"I would not like the bad performance in Western Europe to mask the promising start in the United States, and the continued development of new markets," L'Oreal chief Lindsay Owen-Jones said at the company's AGM.
The executive's words came on the back of sales that were down 3.1 per cent in Western Europe, slipping from €1.83 billion (€2.37bn) in the first quarter of 2004, to €1.77 billion in the three months ending 31st March.
Meanwhile the company's performance in North America looked much healthier for the quarter, with sales increasing by 7.8 per cent to reach €893 million.
Overall sales for the entire group amounted to €3.54 billion, representing a 3.1 per cent increase on a like-for-like basis - figures that were below analysts expectations.
Owen-Jones also drew attention to the fact that the continued strength of the euro meant that currency impacted the results by a further 1.6 per cent.
"In Western Europe, sluggish consumer spending made distributors cautious in their purchasing patterns while our own product launch calender was a little intense during that period."
Owen-Jones said that the first quarter had represented a volatile period for the company because of the number of new product launches the company had made.

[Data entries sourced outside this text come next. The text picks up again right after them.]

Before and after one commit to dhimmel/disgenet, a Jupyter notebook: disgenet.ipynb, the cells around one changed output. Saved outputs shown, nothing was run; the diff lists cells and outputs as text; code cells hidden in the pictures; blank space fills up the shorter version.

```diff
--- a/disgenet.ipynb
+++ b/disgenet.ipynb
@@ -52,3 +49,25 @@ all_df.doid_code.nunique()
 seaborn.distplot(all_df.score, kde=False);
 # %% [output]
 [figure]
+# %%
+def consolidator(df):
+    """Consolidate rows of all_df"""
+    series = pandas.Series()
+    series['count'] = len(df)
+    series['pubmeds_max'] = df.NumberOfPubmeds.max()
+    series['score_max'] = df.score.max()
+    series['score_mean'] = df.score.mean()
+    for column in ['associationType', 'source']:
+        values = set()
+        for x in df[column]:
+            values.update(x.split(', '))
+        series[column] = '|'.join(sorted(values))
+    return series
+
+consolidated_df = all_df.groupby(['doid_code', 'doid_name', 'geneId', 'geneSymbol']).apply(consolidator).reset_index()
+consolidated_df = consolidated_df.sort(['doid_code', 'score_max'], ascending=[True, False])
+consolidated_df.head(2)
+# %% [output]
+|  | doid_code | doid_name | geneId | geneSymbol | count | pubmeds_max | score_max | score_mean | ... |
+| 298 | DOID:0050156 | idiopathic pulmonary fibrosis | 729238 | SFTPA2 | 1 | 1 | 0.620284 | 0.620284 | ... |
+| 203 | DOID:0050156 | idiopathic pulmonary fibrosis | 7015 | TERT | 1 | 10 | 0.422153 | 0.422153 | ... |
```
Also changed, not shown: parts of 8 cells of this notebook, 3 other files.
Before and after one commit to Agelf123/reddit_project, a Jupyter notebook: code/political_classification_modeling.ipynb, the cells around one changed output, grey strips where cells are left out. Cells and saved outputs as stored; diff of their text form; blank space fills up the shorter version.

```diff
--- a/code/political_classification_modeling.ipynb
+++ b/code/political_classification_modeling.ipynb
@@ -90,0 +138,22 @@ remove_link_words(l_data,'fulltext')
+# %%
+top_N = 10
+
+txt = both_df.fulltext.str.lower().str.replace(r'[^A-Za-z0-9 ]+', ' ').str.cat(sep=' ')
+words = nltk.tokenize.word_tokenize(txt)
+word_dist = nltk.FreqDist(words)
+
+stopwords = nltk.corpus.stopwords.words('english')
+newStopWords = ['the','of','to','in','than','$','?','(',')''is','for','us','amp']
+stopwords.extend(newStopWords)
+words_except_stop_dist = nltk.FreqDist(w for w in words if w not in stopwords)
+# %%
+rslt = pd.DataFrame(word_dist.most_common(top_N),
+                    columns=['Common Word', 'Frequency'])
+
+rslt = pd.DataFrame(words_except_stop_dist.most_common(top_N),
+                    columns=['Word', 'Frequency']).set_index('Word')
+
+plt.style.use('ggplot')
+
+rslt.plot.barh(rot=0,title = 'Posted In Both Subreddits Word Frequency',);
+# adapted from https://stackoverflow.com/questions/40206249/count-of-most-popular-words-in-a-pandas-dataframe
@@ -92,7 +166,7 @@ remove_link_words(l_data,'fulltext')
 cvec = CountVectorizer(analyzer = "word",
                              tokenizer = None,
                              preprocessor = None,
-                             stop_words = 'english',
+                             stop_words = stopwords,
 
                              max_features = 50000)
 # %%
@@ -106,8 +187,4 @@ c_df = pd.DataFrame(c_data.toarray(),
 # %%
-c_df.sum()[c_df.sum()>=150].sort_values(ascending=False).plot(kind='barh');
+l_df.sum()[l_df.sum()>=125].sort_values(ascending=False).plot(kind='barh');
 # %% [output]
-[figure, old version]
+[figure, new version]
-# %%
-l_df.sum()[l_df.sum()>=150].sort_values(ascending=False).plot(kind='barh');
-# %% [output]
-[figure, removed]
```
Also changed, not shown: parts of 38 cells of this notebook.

Bearing this in mind, he said that he was still confident that the company would acheive its financial goals for the full year.
"The gradual return of Western Europe to positive growth over the year should be able to bring group sales growth similar to last year," he added.
In view of this the company says it still beleives it can meet last year's sales growth, which stood at 6.2 per cent.
Although still a relatively small part of the group's business operations, a significant proportion of that growth is expected to come from the group's operations in the developing markets.
One of the group's biggest hopes in this respect is undoubtedly China. In line with this L'Oreal this week announced that it was launching the Chinese make-up brand Yue-Sai onto the world market. The brand will first be launched throughout Asia, followed by Europe and the US.
That L'Oreal is choosing to turn a Chinese make-up company into a global brand is a significant move, reflecting the growing power and cachee associated with this market.
In 2004 L'Oreal's sales in China doubled to CNY3 billion (€280 million). The company also said that, largely derived from continued growth in the China market, its Asian sales for the first quarter of 2005 had jumped by 11.5 per cent to €337 billion.